20 June 2002


Applying Economics to Natural Resource Management The Commonwealth, States and Territories have agreed to a new $10 million program to look at how the marketplace might help conserve and sustain Australia's natural resources.

The Natural Resource Management Ministerial Council, which is made up of Australia's environment and agriculture ministers, is inviting applications for funding to run pilot projects testing the use of market mechanisms such as trading schemes, auctions and price signals to encourage better management of natural resource issues like salinity, waste water and vegetation management.

Co-chairs of the Council, the Minister for the Environment and Heritage, Dr David Kemp, and the Minister for Agriculture, Fisheries and Forestry, Warren Truss, said the National Market-Based Instruments Pilots Program also aimed to stimulate public debate on the issues.

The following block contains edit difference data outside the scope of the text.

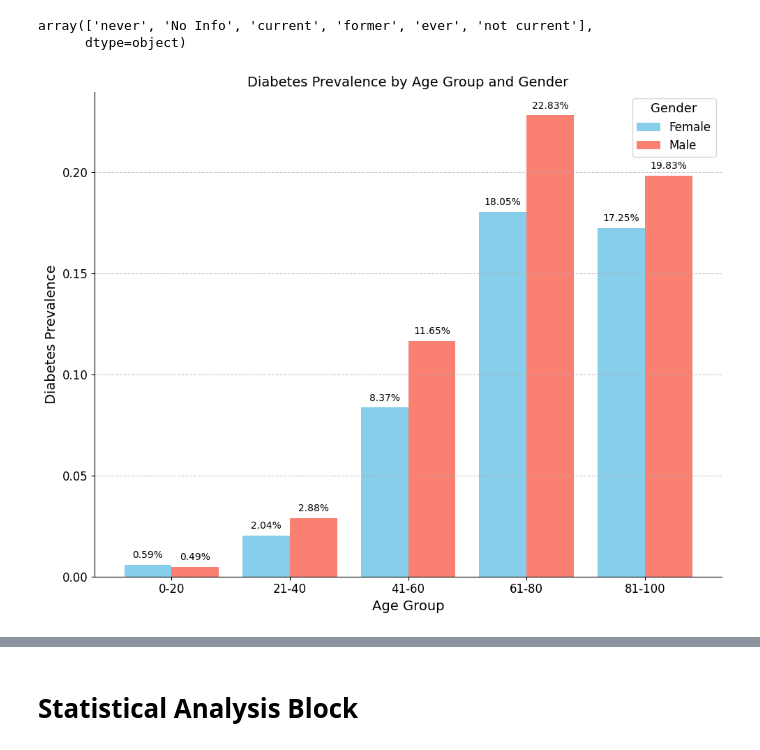
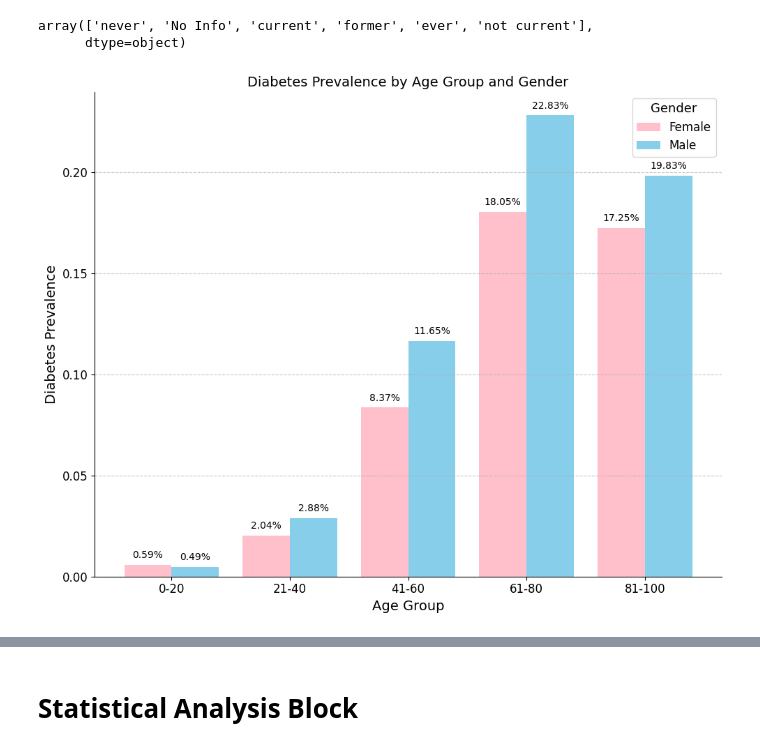
Before and after one commit to piyus22/SUGAR, a Jupyter notebook: diabetes_analysis.ipynb, the cells around one changed output, grey strips where cells are left out. Drawn from its saved outputs; the diff is of its cells as text; code cells hidden in the pictures.

```diff
--- a/diabetes_analysis.ipynb
+++ b/diabetes_analysis.ipynb
@@ -94,35 +94,35 @@ diabetes_ip_file['age_group'] = pd.cut(diabetes_ip_file['age'], bins=bins, label
 # Filter out "Other" gender
 diabetes_filtered = diabetes_ip_file[diabetes_ip_file['gender'].isin(['Male', 'Female'])]
 
 diabetes_by_age_gender = diabetes_filtered.groupby(['age_group', 'gender'])['diabetes'].mean().unstack()
 
-colors = ['skyblue', 'salmon']
+colors = ['pink','skyblue']
 ax = diabetes_by_age_gender.plot(kind='bar', figsize=(10, 8), color=colors, width=0.8)
 
 # Customizing Plot Appearance
 plt.title("Diabetes Prevalence by Age Group and Gender", fontsize=14)
 plt.xlabel("Age Group", fontsize=14)
 plt.ylabel("Diabetes Prevalence", fontsize=14)
 plt.xticks(rotation=0, fontsize=12)
 plt.yticks(fontsize=12)
 plt.legend(title="Gender", fontsize=12, title_fontsize=13)
 
 # Adding Data Labels
 for p in ax.patches:
     ax.annotate(f'{p.get_height():.2%}', (p.get_x() + p.get_width() / 2., p.get_height()),
                 ha='center', va='center', xytext=(0, 10), textcoords='offset points', fontsize=10)
 
 # Improved Grid Lines and Spines
 plt.grid(axis='y', linestyle='--', alpha=0.7)
 sns.despine()
 
 # Tight Layout
 plt.tight_layout()
 
 # Show the plot
 plt.show()
 # %% [output]
-[figure, old version]
+[figure, new version]
 # %%
 
 
```
Also changed, not shown: parts of 13 cells of this notebook, 2 other files.
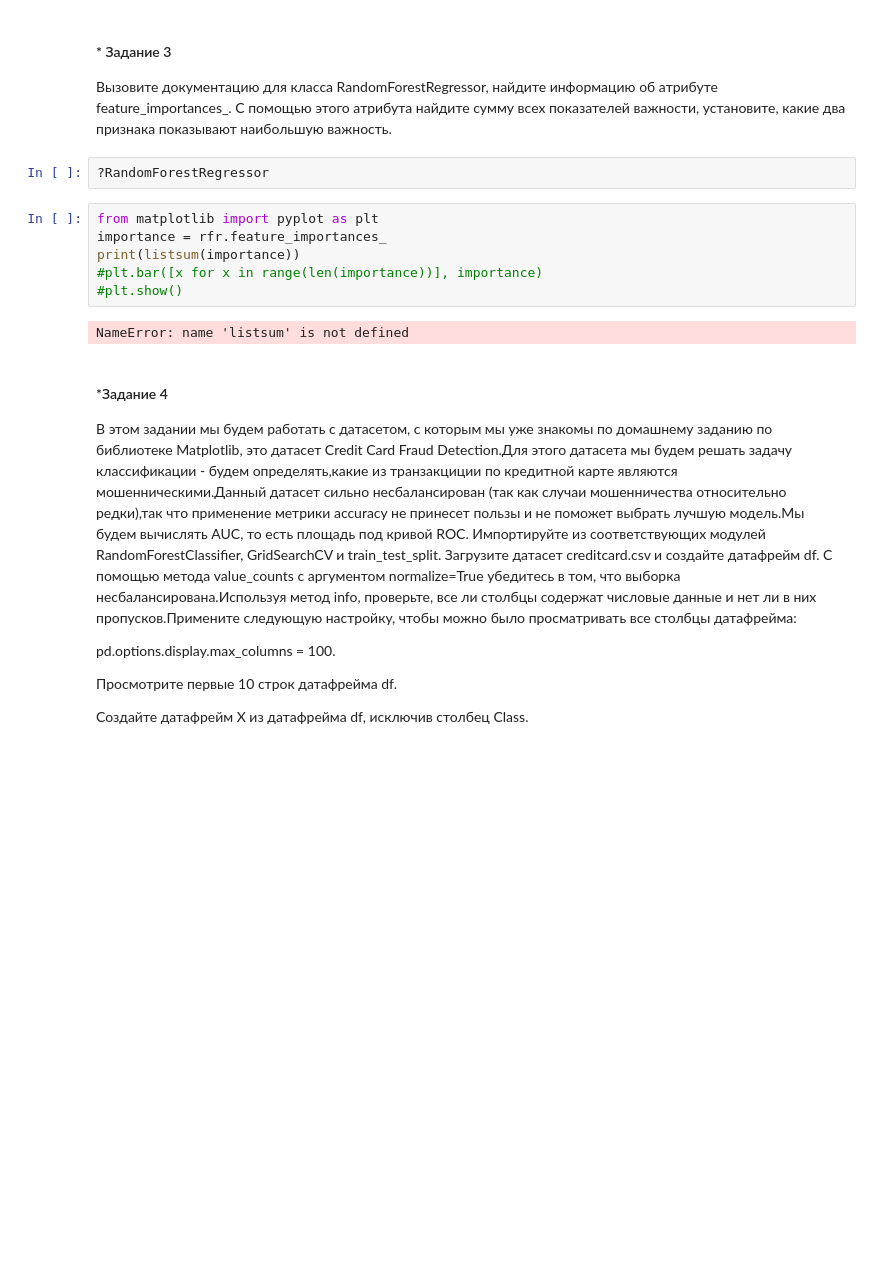
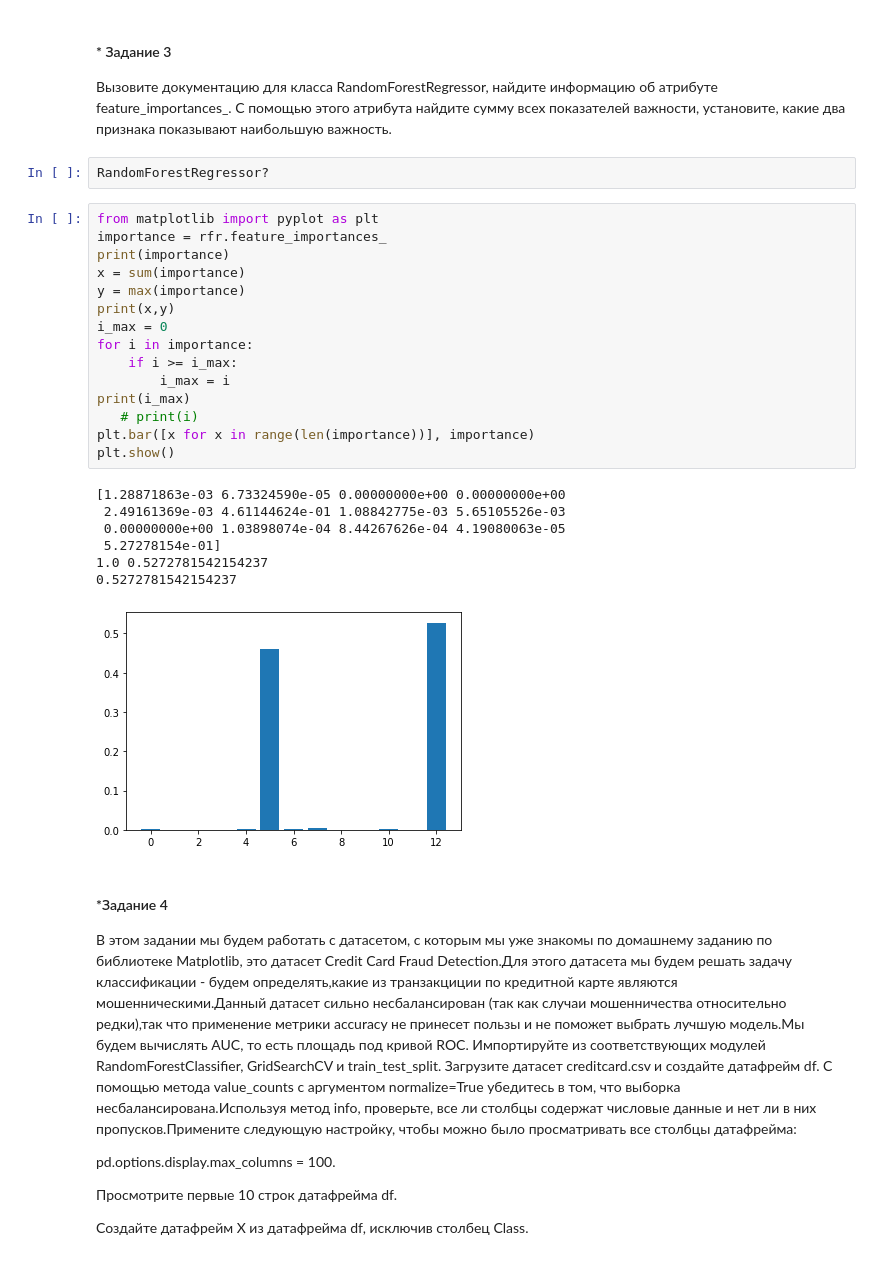
Before and after one commit to kliff52/python_for_ds, a Jupyter notebook: lesson4/HW4.ipynb, the cells around one changed output. Drawn from its saved outputs; the diff is of its cells as text; blank space fills up the shorter version.

```diff
--- a/lesson4/HW4.ipynb
+++ b/lesson4/HW4.ipynb
@@ -190,16 +190,31 @@ r2_score(check_test["y_pred_lr"], check_test["y_test"])
 найдите информацию об атрибуте feature_importances_.
 С помощью этого атрибута найдите сумму всех показателей важности,
 установите, какие два признака показывают наибольшую важность.
-# %%
-?RandomForestRegressor
+# %%
+RandomForestRegressor?
 # %%
 from matplotlib import pyplot as plt
 importance = rfr.feature_importances_
-print(listsum(importance))
-#plt.bar([x for x in range(len(importance))], importance)
-#plt.show()
+print(importance)
+x = sum(importance)
+y = max(importance)
+print(x,y)
+i_max = 0
+for i in importance:
+    if i >= i_max:
+        i_max = i
+print(i_max)
+   # print(i)
+plt.bar([x for x in range(len(importance))], importance)
+plt.show()
 # %% [output]
-NameError: name 'listsum' is not defined
+[1.28871863e-03 6.73324590e-05 0.00000000e+00 0.00000000e+00
+ 2.49161369e-03 4.61144624e-01 1.08842775e-03 5.65105526e-03
+ 0.00000000e+00 1.03898074e-04 8.44267626e-04 4.19080063e-05
+ 5.27278154e-01]
+1.0 0.5272781542154237
+0.5272781542154237
+[figure, added]
 # %% [markdown]
 #### *Задание 4
 В этом задании мы будем работать с датасетом, с которым мы уже знакомы по домашнему заданию по библиотеке Matplotlib, это датасет Credit Card Fraud Detection.Для этого датасета мы будем решать задачу классификации - будем определять,какие из транзакциции по кредитной карте являются мошенническими.Данный датасет сильно несбалансирован (так как случаи мошенничества относительно редки),так что применение метрики accuracy не принесет пользы и не поможет выбрать лучшую модель.Мы будем вычислять AUC, то есть площадь под кривой ROC.
```
Also changed, not shown: 1 other file.
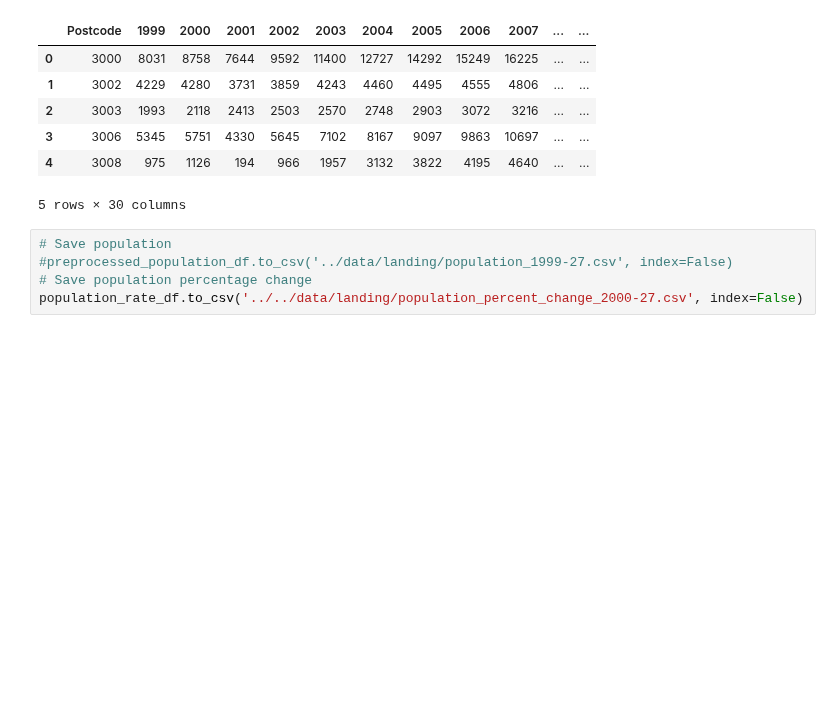
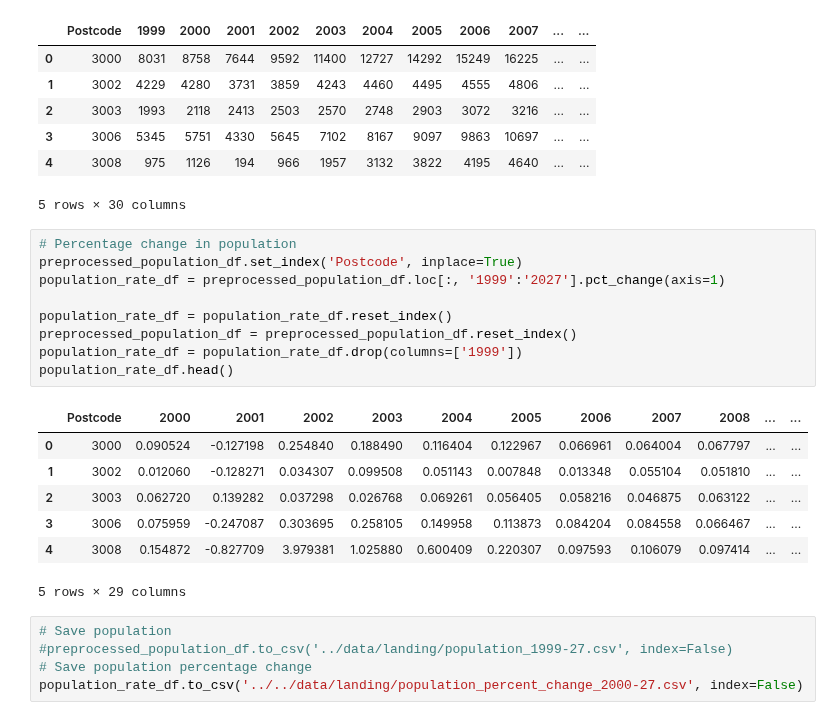
Before and after one commit to MAST30034-AppliedDataScience/project-2-group-real-estate-industry-project-16, a Jupyter notebook: notebooks/preprocessing_external/preprocess_population_2000-27.ipynb, the cells around one changed output. Drawn from its saved outputs; the diff is of its cells as text; blank space fills up the shorter version.

```diff
--- a/notebooks/preprocessing_external/preprocess_population_2000-27.ipynb
+++ b/notebooks/preprocessing_external/preprocess_population_2000-27.ipynb
@@ -198,6 +198,23 @@ preprocessed_population_df.head()
 | 3 | 3006 | 5345 | 5751 | 4330 | 5645 | 7102 | 8167 | 9097 | 9863 | 10697 | ... | ... |
 | 4 | 3008 | 975 | 1126 | 194 | 966 | 1957 | 3132 | 3822 | 4195 | 4640 | ... | ... |
 5 rows × 30 columns
+# %%
+# Percentage change in population
+preprocessed_population_df.set_index('Postcode', inplace=True)
+population_rate_df = preprocessed_population_df.loc[:, '1999':'2027'].pct_change(axis=1)
+
+population_rate_df = population_rate_df.reset_index()
+preprocessed_population_df = preprocessed_population_df.reset_index()
+population_rate_df = population_rate_df.drop(columns=['1999'])
+population_rate_df.head()
+# %% [output]
+|  | Postcode | 2000 | 2001 | 2002 | 2003 | 2004 | 2005 | 2006 | 2007 | 2008 | ... | ... |
+| 0 | 3000 | 0.090524 | -0.127198 | 0.254840 | 0.188490 | 0.116404 | 0.122967 | 0.066961 | 0.064004 | 0.067797 | ... | ... |
+| 1 | 3002 | 0.012060 | -0.128271 | 0.034307 | 0.099508 | 0.051143 | 0.007848 | 0.013348 | 0.055104 | 0.051810 | ... | ... |
+| 2 | 3003 | 0.062720 | 0.139282 | 0.037298 | 0.026768 | 0.069261 | 0.056405 | 0.058216 | 0.046875 | 0.063122 | ... | ... |
+| 3 | 3006 | 0.075959 | -0.247087 | 0.303695 | 0.258105 | 0.149958 | 0.113873 | 0.084204 | 0.084558 | 0.066467 | ... | ... |
+| 4 | 3008 | 0.154872 | -0.827709 | 3.979381 | 1.025880 | 0.600409 | 0.220307 | 0.097593 | 0.106079 | 0.097414 | ... | ... |
+5 rows × 29 columns
 # %%
 # Save population
 #preprocessed_population_df.to_csv('../data/landing/population_1999-27.csv', index=False)
```
Also changed, not shown: parts of 2 cells of this notebook.
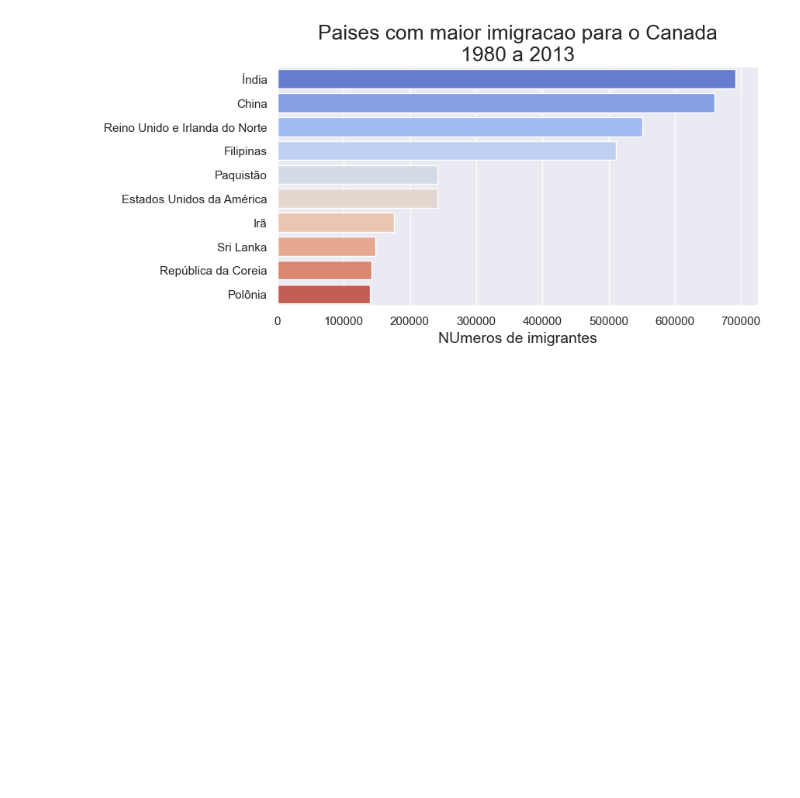
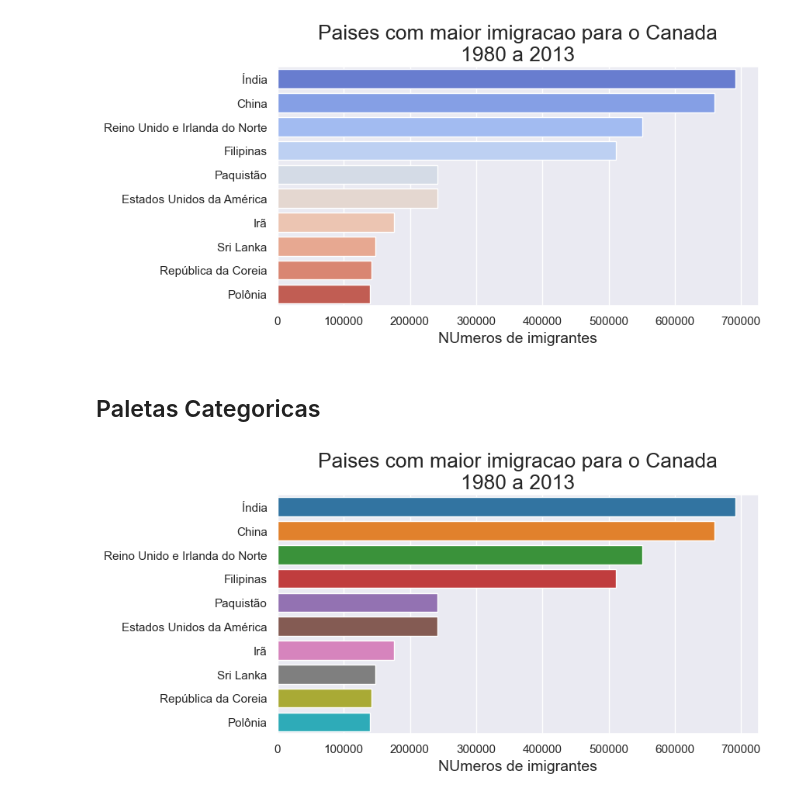
Before and after one commit to th1ago/Data_Science, a Jupyter notebook: Data Visualization/Analise_de_tendencias_de_imigracao_Brasil.ipynb, the cells around one changed output. Cells and saved outputs as stored; diff of their text form; code cells hidden in the pictures; blank space fills up the shorter version.

Commit message:
categorical palette

```diff
--- a/Data Visualization/Analise_de_tendencias_de_imigracao_Brasil.ipynb
+++ b/Data Visualization/Analise_de_tendencias_de_imigracao_Brasil.ipynb
@@ -420,3 +420,9 @@ gerar_grafico_paleta('rocket')
 gerar_grafico_paleta('coolwarm')
 # %% [output]
 [figure]
+# %% [markdown]
+## Paletas Categoricas
+# %%
+gerar_grafico_paleta('tab10')
+# %% [output]
+[figure, added]
```
Also changed, not shown: parts of 5 cells of this notebook.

"Market-based instruments (MBIs) work by using market signals to encourage more sustainable practices, and are a widely used tool for natural resource management in some countries," Mr Truss said.

MBIs may include creating new markets or removing existing barriers to market activities. An example is the 'cap and trade' mechanism that is used successfully in the Murray-Darling Basin to encourage water trading. This is when governments determine the overall allocation of water for irrigated agriculture in a certain region, and landholders can trade with other landholders if they find they need more or don't need as much water as they are initially allocated.

"The Natural Resource Management Ministerial Council is keen to explore the potential of the market to encourage action to reduce salinity, improve water quality and conserve biodiversity," Dr Kemp said.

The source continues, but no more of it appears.